Marla Knight is packing up her home of 48 years. She’s been evicted from her North Beach apartment because the owners are converting it to tenancies-in-common. Now she’s sorting through a lifetime of belongings. She can’t take everything with her, so she’s choosing what to part with and what to keep.
She and all the other tenants in the building are supposed to be out by February 4th. Most of them haven’t found replacement housing. But Marla has. To find it, she had to think outside the San Francisco box.
“My process is I’ve gone north,” she says. “Not to Marin. It’s too expensive. I would have liked Larkspur, but that’s too expensive for me. So, I chose to go to Petaluma. It’s got good art programs, very community minded, very progressive city. I felt I could make a new start there. Petaluma has senior housing for people who are not extremely low income. And I squeaked by.”
The apartment in Petaluma is nearly an hour north of San Francisco. It’s half the size and costs over $100 more a month than her current place. But Marla sees a lot to like.
“There was a good feel about the place,” she says. “It doesn’t have the charm of this place. But it had a skylight, a smallish living room, a nice kitchen on the end. Everybody’s got a little deck so it’s really nice. I want to be part of a community, and I feel I can be that in Petaluma in that kind of housing.”
It’s a great find for Marla, except for one issue: she doesn’t actually have a unit there.
“That’s the catch,” she says. “I feel lucky to get on the waiting list. This place said it would be a year and a half.”
She completed her application in June. But there are no promises.
“So I don’t know when,” she says. “It kind of depends on who moves or, I guess, who dies, or who has to go into assisted living.”
Renting an apartment in the Bay Area means spending a lot of money, or a lot of time, or both. The market is competitive, and according to real estate search engine Trovit, one bedrooms today rent for nearly $2900.

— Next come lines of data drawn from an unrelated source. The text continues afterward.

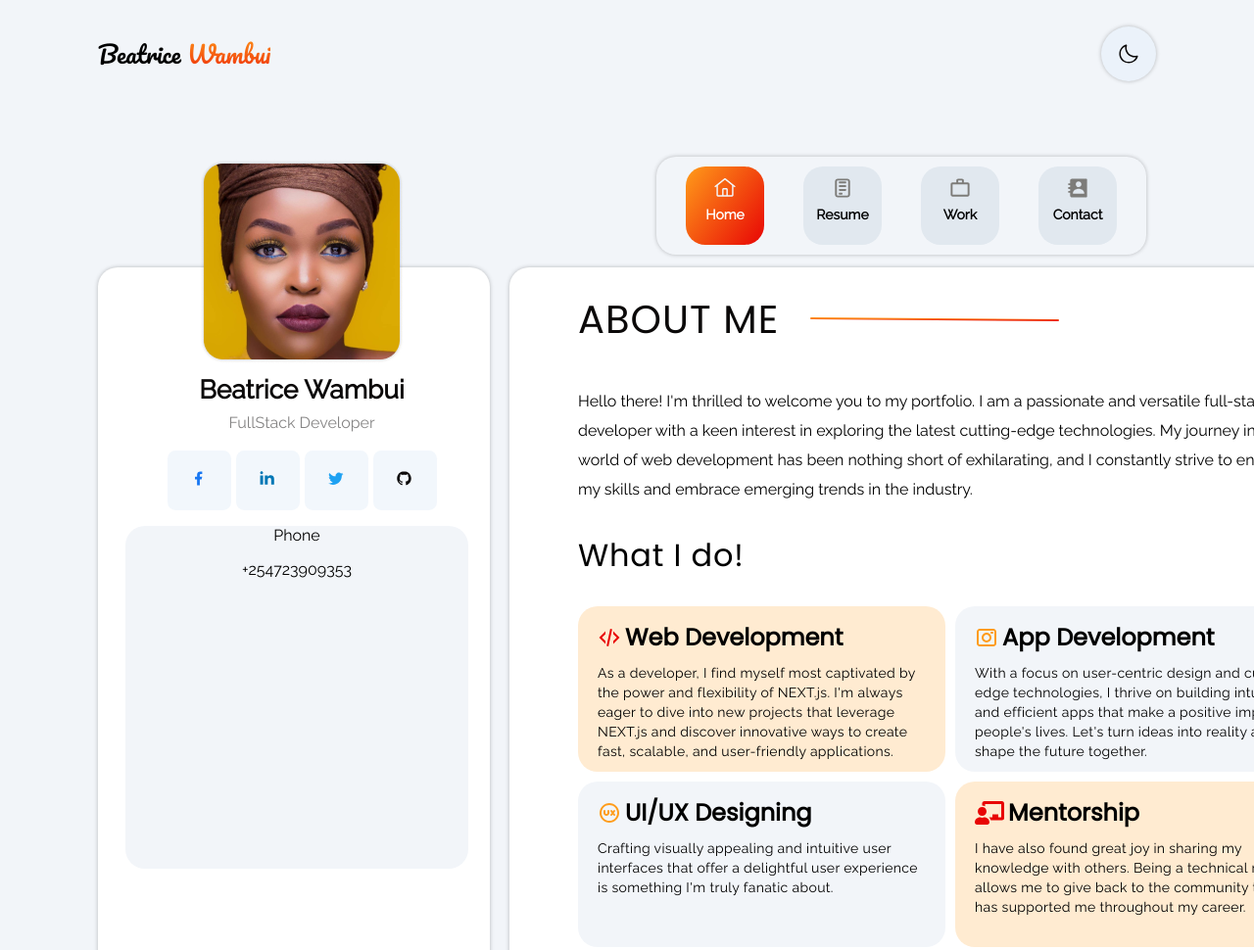
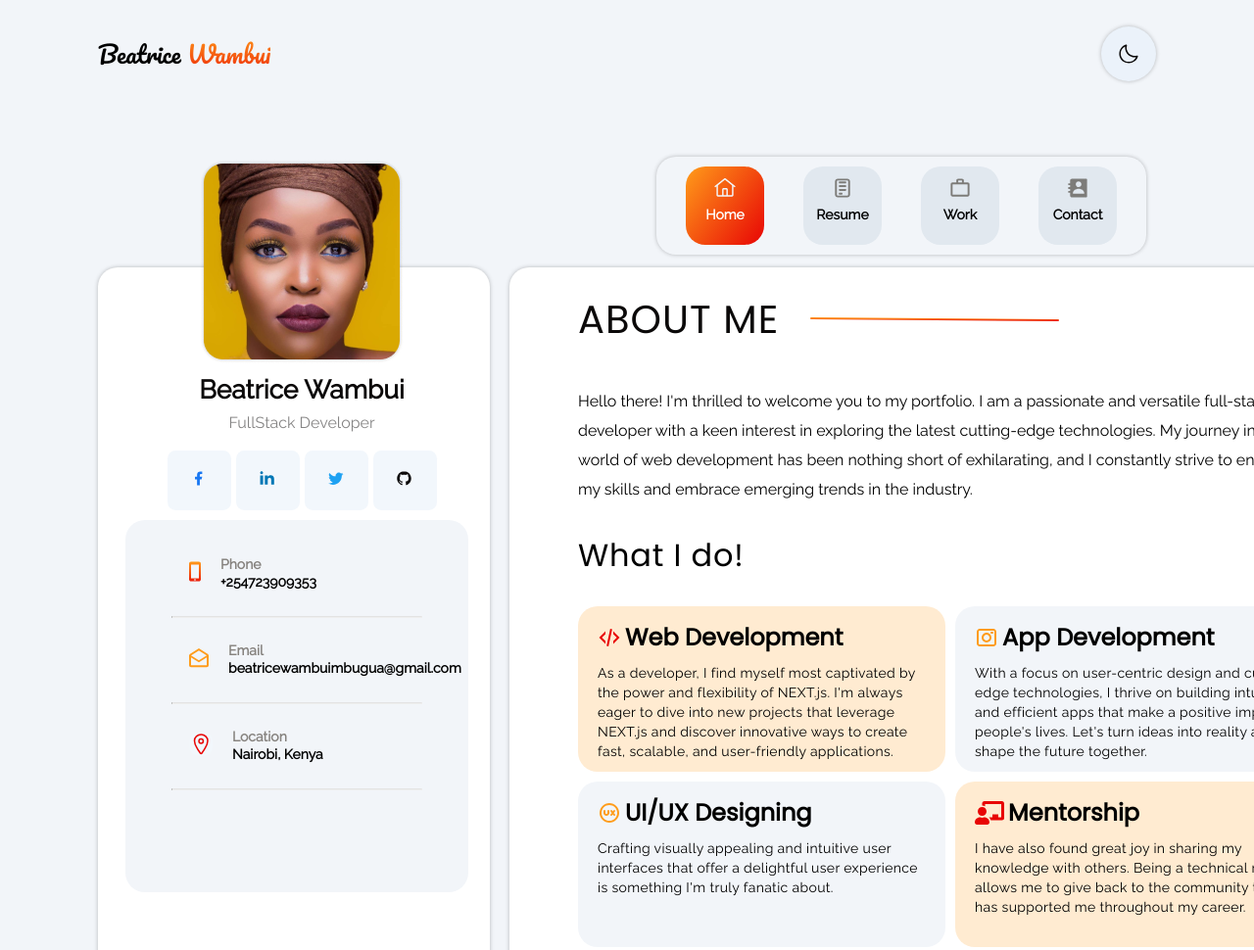
Before and after one commit to ChristianAfreh/PortfolioWebsiteSample, a plain HTML site: page index.html in a window 1280 px wide. Shown: the top 970 px of the page at 98% size. Drawn offline with Linux system fonts and the light colour scheme.

```diff
--- a/index.html
+++ b/index.html
@@ -119,10 +119,52 @@
 
                     </div>
                     <div class="contacts">
-                        <div class="phone">
-                            <p>Phone</p>
-                            <p>+254723909353</p>
+                        <div class="contact">
+                            <div class="contact-icon">
+                                <svg xmlns="http://www.w3.org/2000/svg" width="12" height="21" viewBox="0 0 12 21" fill="none">
+                                    <path d="M10 0.5H2C1.46957 0.5 0.960859 0.710714 0.585786 1.08579C0.210714 1.46086 0 1.96957 0 2.5V18.5C0 19.0304 0.210714 19.5391 0.585786 19.9142C0.960859 20.2893 1.46957 20.5 2 20.5H10C10.5304 20.5 11.0391 20.2893 11.4142 19.9142C11.7893 19.5391 12 19.0304 12 18.5V2.5C12 1.96957 11.7893 1.46086 11.4142 1.08579C11.0391 0.710714 10.5304 0.5 10 0.5ZM7 19.5H5V18.5H7V19.5ZM10 17.5H2V3.5H10V17.5Z" fill="url(#paint0_linear_27_10)"/>
+                                    <defs>
+                                      <linearGradient id="paint0_linear_27_10" x1="6" y1="0.5" x2="6" y2="20.5" gradientUnits="userSpaceOnUse">
+                                        <stop stop-color="#FF9A1A"/>
+                                        <stop offset="1" stop-color="#EC1C09"/>
+                                      </linearGradient>
+                                    </defs>
+                                  </svg>
+                            </div>
+                            <div class="contact-detail">
+                                <span class="contact-detail__label">Phone</span>
+                                <span class="contact-detail__value">+254723909353</span>
+                            </div>
                         </div>
+                        <hr class="bottom-line">
+                        <div class="contact">
+                            <div class="contact-icon">
+                                <svg xmlns="http://www.w3.org/2000/svg" width="20" height="20" viewBox="0 0 20 20" fill="none">
+                                    <path d="M0.969999 5.65L10 0L19.03 5.65C19.61 6 20 6.63 20 7.36V17.36C20 18.46 19.1 19.36 18 19.36H2C0.9 19.36 0 18.46 0 17.36V7.36C0 6.63 0.389999 6 0.969999 5.65ZM2 17.36H18V9.36L10 14.36L2 9.36V17.36ZM10 12.36L18 7.36L10 2.36L2 7.36L10 12.36Z" fill="#FF9C1B"/>
+                                  </svg>
+                            </div>
+                            <div class="contact-detail">
+                                <span class="contact-detail__label">Email</span>
+                                <span class="contact-detail__value">beatricewambuimbugua@gmail.com</span>
+                            </div>
+                        </div>
+                        <hr class="bottom-line">
+                        <div class="contact">
+                            <div class="contact-icon">
+                                <svg width="24" height="24" viewBox="0 0 24 24" fill="none" xmlns="http://www.w3.org/2000/svg">
+                                    <rect width="23.5" height="23.499" rx="8.26855" transform="matrix(-1 0 0 1 24 0)" fill="#F2F7FC"/>
+                                    <path d="M12.25 2C15.9766 2 19 4.87766 19 8.42188C19 12.5 14.5 18.9627 12.8477 21.1948C12.7791 21.2891 12.6892 21.3657 12.5853 21.4186C12.4814 21.4715 12.3665 21.499 12.25 21.499C12.1335 21.499 12.0186 21.4715 11.9147 21.4186C11.8108 21.3657 11.7209 21.2891 11.6523 21.1948C10 18.9636 5.5 12.5033 5.5 8.42188C5.5 4.87766 8.52344 2 12.25 2Z" stroke="#E80505" stroke-width="1.5" stroke-linecap="round" stroke-linejoin="round"/>
+                                    <path d="M12.25 11.0154C11.0332 11.0154 10.0469 10.0291 10.0469 8.81241C10.0469 7.59571 11.0332 6.60938 12.25 6.60938C13.4668 6.60938 14.4531 7.59571 14.4531 8.81241C14.4531 10.0291 13.4668 11.0154 12.25 11.0154Z" stroke="#E80505" stroke-width="1.5" stroke-linecap="round" stroke-linejoin="round"/>
+                                    </svg>
+
+
+                            </div>
+                            <div class="contact-detail">
+                                <span class="contact-detail__label">Location</span>
+                                <span class="contact-detail__value">Nairobi, Kenya</span>
+                            </div>
+                        </div>
+                        <hr class="bottom-line">
 
                     </div>
 
--- a/styles.css
+++ b/styles.css
@@ -214,11 +214,54 @@
 
 .contacts {
   width: 350px;
-  height: 350px;
+  height: 380px;
+  text-align: left;
   flex-shrink: 0;
   border-radius: 20px;
   background: #F2F5F9;
+  padding: 20px 5px 20px 5px;
 }
+
+.contacts .contact {
+  display: flex;
+  gap: 20px;
+  align-items: center;
+  padding: 12px 0px 12px 60px;
+}
+
+.contacts .bottom-line {
+  width: 256px;
+  border-top:1px solid #E3E3E3;
+}
+
+.contacts .contact .contact-detail {
+  display: flex;
+  flex-direction: column;
+}
+
+.contact-detail {
+  font-size: 14px;
+  padding: 5px 0px;
+}
+
+ .contact-detail__label {
+  color: rgba(26, 16, 3, 0.50);
+font-family: Raleway;
+font-size: 14px;
+font-style: normal;
+font-weight: 600;
+line-height: 16px;
+}
+
+.contact-detail__value {
+  color: #000;
+font-family: Raleway;
+font-size: 14px;
+font-style: normal;
+font-weight: 600;
+line-height: 20px;
+}
+
 
 .about-me-box {
   display: inline-flex;
```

That’s way out of Marla’s reach, but she doesn’t have a lot of options. The city’s affordable housing waitlists stretch for years. Evicted tenants often rent something beyond their means while they wait for a place they can afford.
Marla says, “It’s very iffy. So I’m going to have to do some kind of interim housing, which I checked on. Things are rising as we speak, so I know I’m going to have to pay big bucks. There’s just a lot of stuff going on here. Trying to make these decisions of do this or do that.”

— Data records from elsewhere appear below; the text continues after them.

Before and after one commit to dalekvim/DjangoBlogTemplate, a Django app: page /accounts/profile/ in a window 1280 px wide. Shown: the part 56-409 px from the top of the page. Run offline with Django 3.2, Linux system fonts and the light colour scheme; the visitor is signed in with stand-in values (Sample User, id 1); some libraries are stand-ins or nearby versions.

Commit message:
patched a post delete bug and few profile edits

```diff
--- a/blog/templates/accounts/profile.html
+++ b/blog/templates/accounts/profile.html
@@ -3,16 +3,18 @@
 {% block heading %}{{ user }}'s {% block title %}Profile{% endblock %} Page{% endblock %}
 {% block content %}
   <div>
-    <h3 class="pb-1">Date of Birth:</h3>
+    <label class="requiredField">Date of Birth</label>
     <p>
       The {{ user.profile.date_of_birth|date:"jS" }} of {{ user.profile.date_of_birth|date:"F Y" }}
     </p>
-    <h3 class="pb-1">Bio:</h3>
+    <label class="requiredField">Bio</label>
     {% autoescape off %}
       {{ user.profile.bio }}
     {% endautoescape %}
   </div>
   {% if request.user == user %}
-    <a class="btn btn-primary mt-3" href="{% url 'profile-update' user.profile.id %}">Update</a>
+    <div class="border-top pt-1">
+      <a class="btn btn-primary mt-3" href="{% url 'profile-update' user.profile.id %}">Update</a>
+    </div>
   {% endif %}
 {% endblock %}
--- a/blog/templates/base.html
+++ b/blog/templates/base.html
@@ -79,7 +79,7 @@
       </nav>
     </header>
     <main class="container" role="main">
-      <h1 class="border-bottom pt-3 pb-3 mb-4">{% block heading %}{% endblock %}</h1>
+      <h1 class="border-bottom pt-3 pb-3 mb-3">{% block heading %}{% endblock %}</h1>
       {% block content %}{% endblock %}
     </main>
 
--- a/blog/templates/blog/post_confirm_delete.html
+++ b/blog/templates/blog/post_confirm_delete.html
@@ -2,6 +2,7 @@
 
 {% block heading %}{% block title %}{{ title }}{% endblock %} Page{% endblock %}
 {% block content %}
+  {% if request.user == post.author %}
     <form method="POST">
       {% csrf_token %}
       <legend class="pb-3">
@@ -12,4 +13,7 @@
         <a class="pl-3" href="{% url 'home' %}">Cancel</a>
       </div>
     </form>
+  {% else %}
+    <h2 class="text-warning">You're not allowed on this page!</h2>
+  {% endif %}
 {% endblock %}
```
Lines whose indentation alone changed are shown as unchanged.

To help ease the pain, the Ellis Act requires landlords to give senior and disabled tenants one year’s notice and about $8,500 for relocation. But that’s not much to Marla.

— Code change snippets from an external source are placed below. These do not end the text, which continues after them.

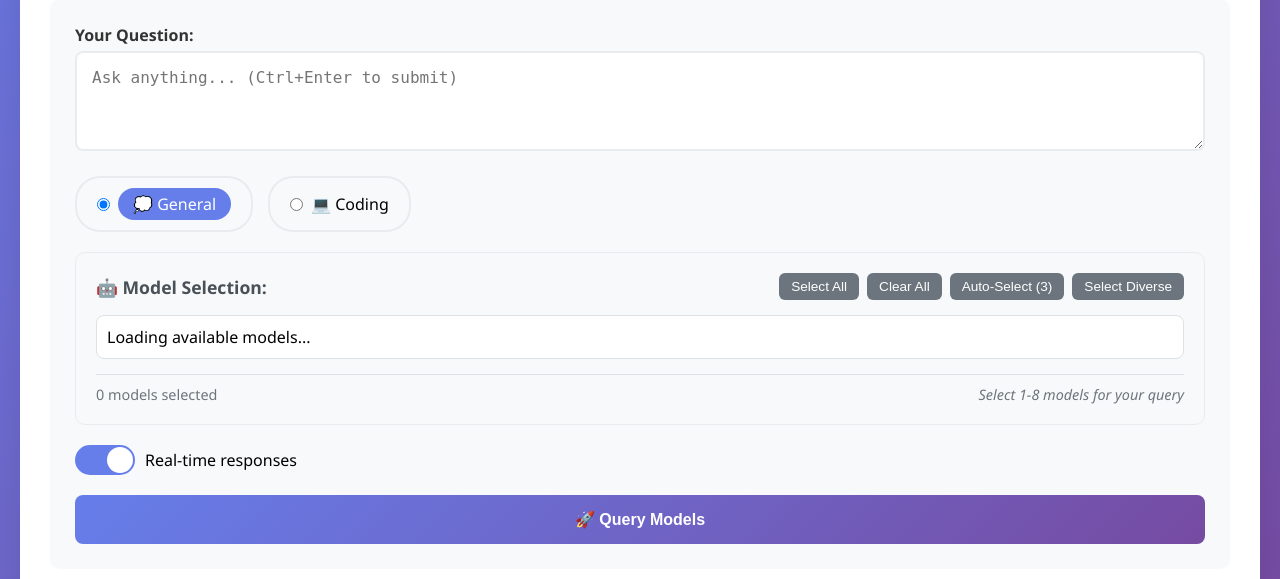
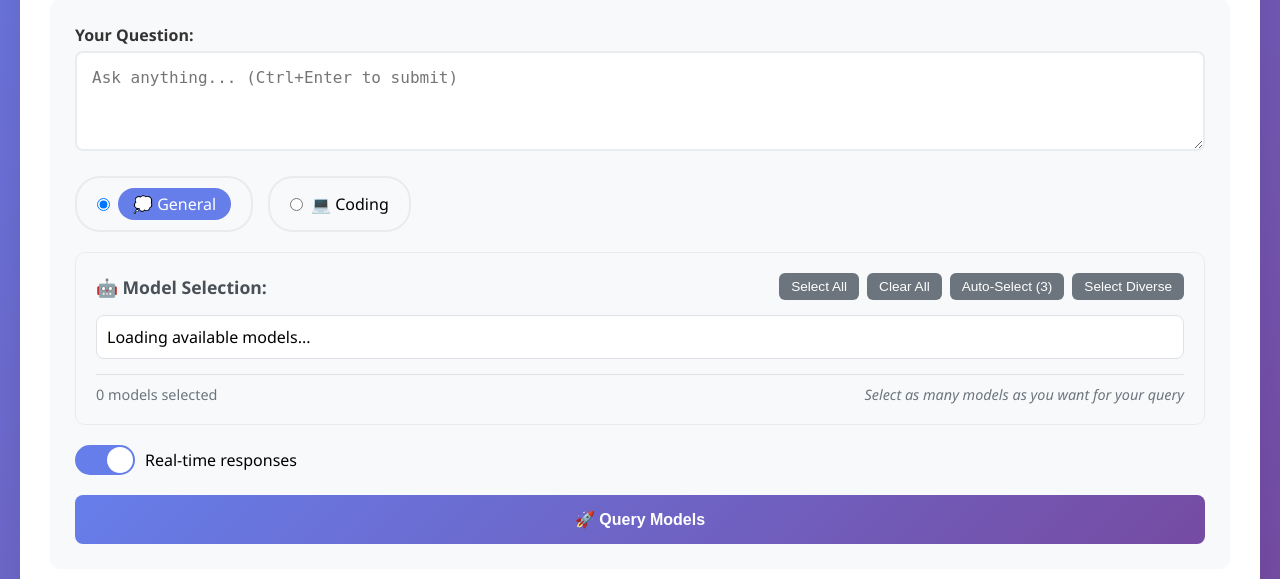
Before and after one commit to vijayam1030/askmodels, a Flask app: page / in a window 1280 px wide. Shown: the part 532-1111 px from the top of the page. Run offline with Flask 3, Linux system fonts and the light colour scheme; some libraries are stand-ins or nearby versions.

Commit message:
enhanced model selection in Q&A tab

```diff
--- a/templates/unified.html
+++ b/templates/unified.html
@@ -1333,7 +1333,7 @@
                         </div>
                         <div class="selection-summary">
                             <span id="selectionCount">0 models selected</span>
-                            <span class="selection-note">Select 1-8 models for your query</span>
+                            <span class="selection-note">Select as many models as you want for your query</span>
                         </div>
                     </div>
 
@@ -2425,10 +2425,7 @@
                 return;
             }
 
-            if (selectedModels.length > 8) {
-                alert('Please select no more than 8 models to avoid system overload');
-                return;
-            }
+            // No limit for Q&A mode - user can select as many as they want
 
             const questionType = document.querySelector('input[name="type"]:checked').value;
             const useStreaming = streamingCheckbox.checked;
@@ -2464,8 +2461,8 @@
                 return;
             }
 
-            if (selectedModels.length > 8) {
-                alert('Please select no more than 8 models to avoid system overload');
+            if (selectedModels.length > 6) {
+                alert('Please select no more than 6 models for optimal debate quality');
                 return;
             }
 
--- a/unified_app.py
+++ b/unified_app.py
@@ -35,7 +35,7 @@ available_models = []
 
 # Debate configuration
 DEBATE_ROUNDS = 3
-MAX_DEBATE_MODELS = 4
+MAX_DEBATE_MODELS = 6
 
 def filter_large_models(models):
     """Filter out ultra-large models (70B+ parameters) that may be too resource intensive."""
@@ -1119,7 +1119,7 @@ def handle_start_debate(data):
         return
 
     if len(selected_models) > MAX_DEBATE_MODELS:
-        emit('error', {'message': f'Please select no more than {MAX_DEBATE_MODELS} models'})
+        emit('error', {'message': f'Please select no more than {MAX_DEBATE_MODELS} models for optimal debate quality'})
         return
 
     # Validate rounds range
```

“It’s meaningless,” she says. “I think that a year on paper looks like a good time, but given the market, it’s not. There’s no place to move. The money is nothing. It means absolutely nothing with the way rents are. We all figured that out from the beginning.”
According to Marla, renters live in fear of the Ellis Act.
“Everybody’s scared,” she says. “Most of us still are renters in this city. Everybody, all my friends are. Every time my friends say they get an official-looking letter, they’re just shaking because most all of us are renters.”
Now that Marla’s gotten her official eviction letter she faces an uncertain future.
“Its going to be a whole different life,” she says. “I would like to be able to stay here and control my own destiny. I have been a public servant, I was a teacher. I didn’t go into it for the money.”
Marla is upset that people like her are being forced to leave.
“I feel quite frankly, that not only do I have deep long roots in San Francisco because of my family, being a teacher at city college, but I’ve been active in the community,” she says. “I got stop signs put in at the corner. A friend and I got a fence put up at Children’s Playground. I worked on community affairs. I support North Beach Citizens. I feel I have contributed and am still contributing to San Francisco, and its wrong that I’m forced to move. It’s really wrong.”
Marla has consulted with the attorneys at the Tenderloin Housing Clinic, but her eviction is legal under the Ellis Act. And two months after Marla was evicted, her neighbors in an apartment up the street were also served with Ellis Act evictions.